MATERIAL FOR THE TASK Start Marker

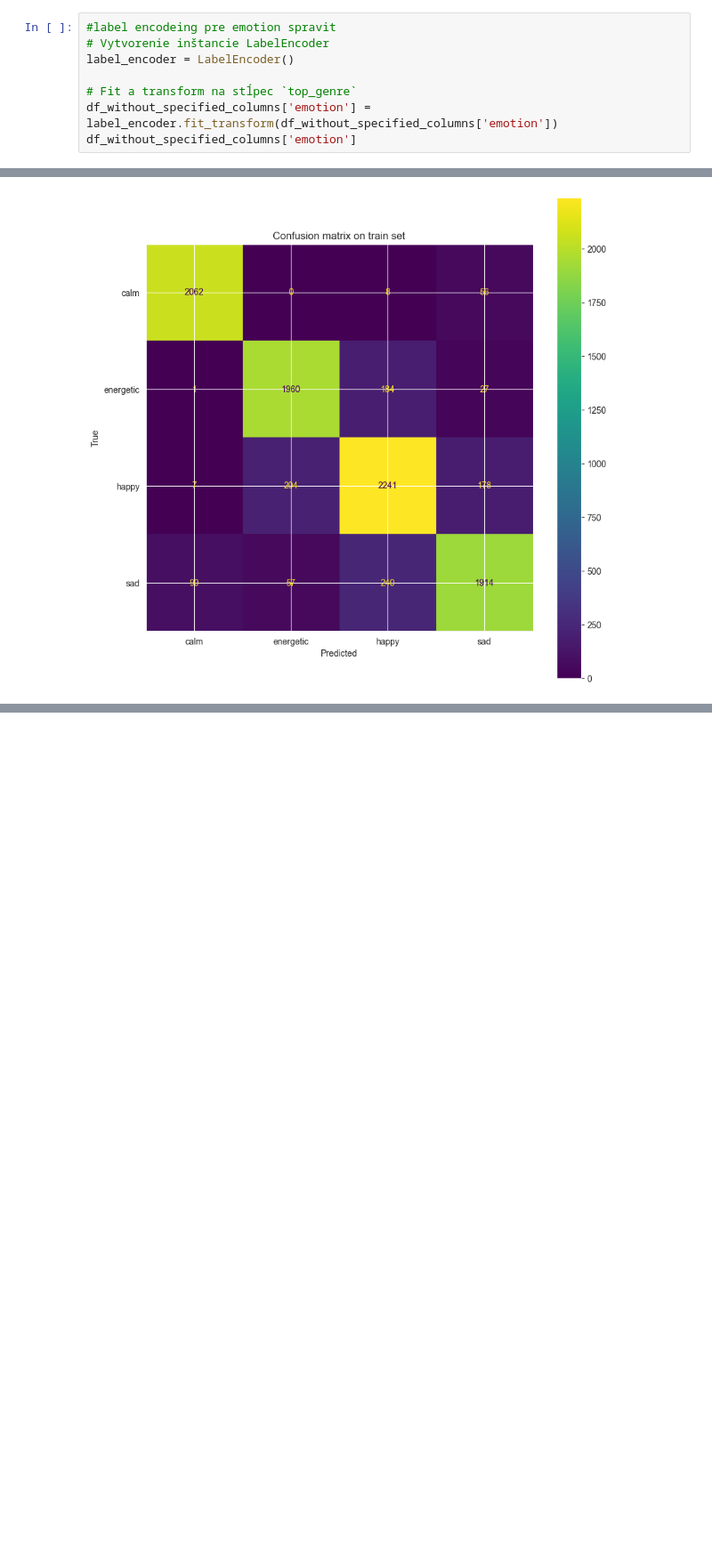
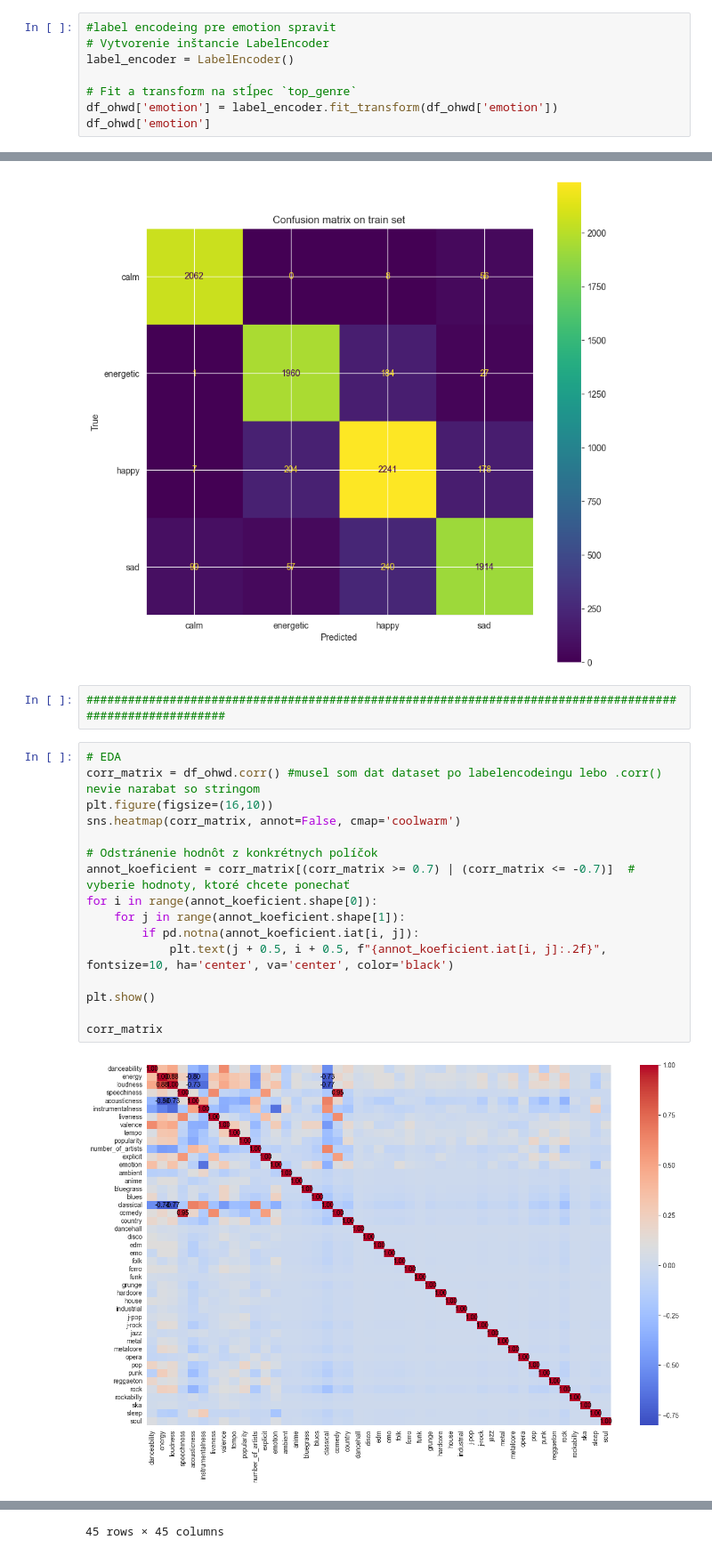
Before and after one commit to LiquiNaut/SUNS-zadanie-1, a Jupyter notebook: main.ipynb, the cells around one changed output, grey strips where cells are left out. Shown at 89% size. Drawn from its saved outputs; the diff is of its cells as text; blank space fills up the shorter version.

```diff
--- a/main.ipynb
+++ b/main.ipynb
@@ -101,8 +125,8 @@ Name: explicit, Length: 11537, dtype: int32
 label_encoder = LabelEncoder()
 
 # Fit a transform na stĺpec `top_genre`
-df_without_specified_columns['emotion'] = label_encoder.fit_transform(df_without_specified_columns['emotion'])
-df_without_specified_columns['emotion']
+df_ohwd['emotion'] = label_encoder.fit_transform(df_ohwd['emotion'])
+df_ohwd['emotion']
 # %% [output]
 0        2
 1        2
@@ -289,3 +256,23 @@ disp.ax_.set(xlabel='Predicted', ylabel='True')
 plt.show()
 # %% [output]
 [figure]
+# %%
+#########################################################################################################
+# %%
+# EDA
+corr_matrix = df_ohwd.corr() #musel som dat dataset po labelencodeingu lebo .corr() nevie narabat so stringom
+plt.figure(figsize=(16,10))
+sns.heatmap(corr_matrix, annot=False, cmap='coolwarm')
+
+# Odstránenie hodnôt z konkrétnych políčok
+annot_koeficient = corr_matrix[(corr_matrix >= 0.7) | (corr_matrix <= -0.7)]  # vyberie hodnoty, ktoré chcete ponechať
+for i in range(annot_koeficient.shape[0]):
+    for j in range(annot_koeficient.shape[1]):
+        if pd.notna(annot_koeficient.iat[i, j]):
+            plt.text(j + 0.5, i + 0.5, f"{annot_koeficient.iat[i, j]:.2f}", fontsize=10, ha='center', va='center', color='black')
+
+plt.show()
+
+corr_matrix
+# %% [output]
+[figure, added]
@@ -291,0 +296 @@ plt.show()
+45 rows × 45 columns
```
Also changed, not shown: parts of 11 cells of this notebook, 4 other files.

MATERIAL FOR THE TASK End Marker

### [WHAT THE TASK ASKS]
The result should be an exact repetition of all the records. Drop the pictures.

### [TASK ANSWER]
Before and after one commit to LiquiNaut/SUNS-zadanie-1, a Jupyter notebook: main.ipynb, the cells around one changed output, grey strips where cells are left out. Shown at 89% size. Drawn from its saved outputs; the diff is of its cells as text; blank space fills up the shorter version.

```diff
--- a/main.ipynb
+++ b/main.ipynb
@@ -101,8 +125,8 @@ Name: explicit, Length: 11537, dtype: int32
 label_encoder = LabelEncoder()
 
 # Fit a transform na stĺpec `top_genre`
-df_without_specified_columns['emotion'] = label_encoder.fit_transform(df_without_specified_columns['emotion'])
-df_without_specified_columns['emotion']
+df_ohwd['emotion'] = label_encoder.fit_transform(df_ohwd['emotion'])
+df_ohwd['emotion']
 # %% [output]
 0        2
 1        2
@@ -289,3 +256,23 @@ disp.ax_.set(xlabel='Predicted', ylabel='True')
 plt.show()
 # %% [output]
 [figure]
+# %%
+#########################################################################################################
+# %%
+# EDA
+corr_matrix = df_ohwd.corr() #musel som dat dataset po labelencodeingu lebo .corr() nevie narabat so stringom
+plt.figure(figsize=(16,10))
+sns.heatmap(corr_matrix, annot=False, cmap='coolwarm')
+
+# Odstránenie hodnôt z konkrétnych políčok
+annot_koeficient = corr_matrix[(corr_matrix >= 0.7) | (corr_matrix <= -0.7)]  # vyberie hodnoty, ktoré chcete ponechať
+for i in range(annot_koeficient.shape[0]):
+    for j in range(annot_koeficient.shape[1]):
+        if pd.notna(annot_koeficient.iat[i, j]):
+            plt.text(j + 0.5, i + 0.5, f"{annot_koeficient.iat[i, j]:.2f}", fontsize=10, ha='center', va='center', color='black')
+
+plt.show()
+
+corr_matrix
+# %% [output]
+[figure, added]
@@ -291,0 +296 @@ plt.show()
+45 rows × 45 columns
```
Also changed, not shown: parts of 11 cells of this notebook, 4 other files.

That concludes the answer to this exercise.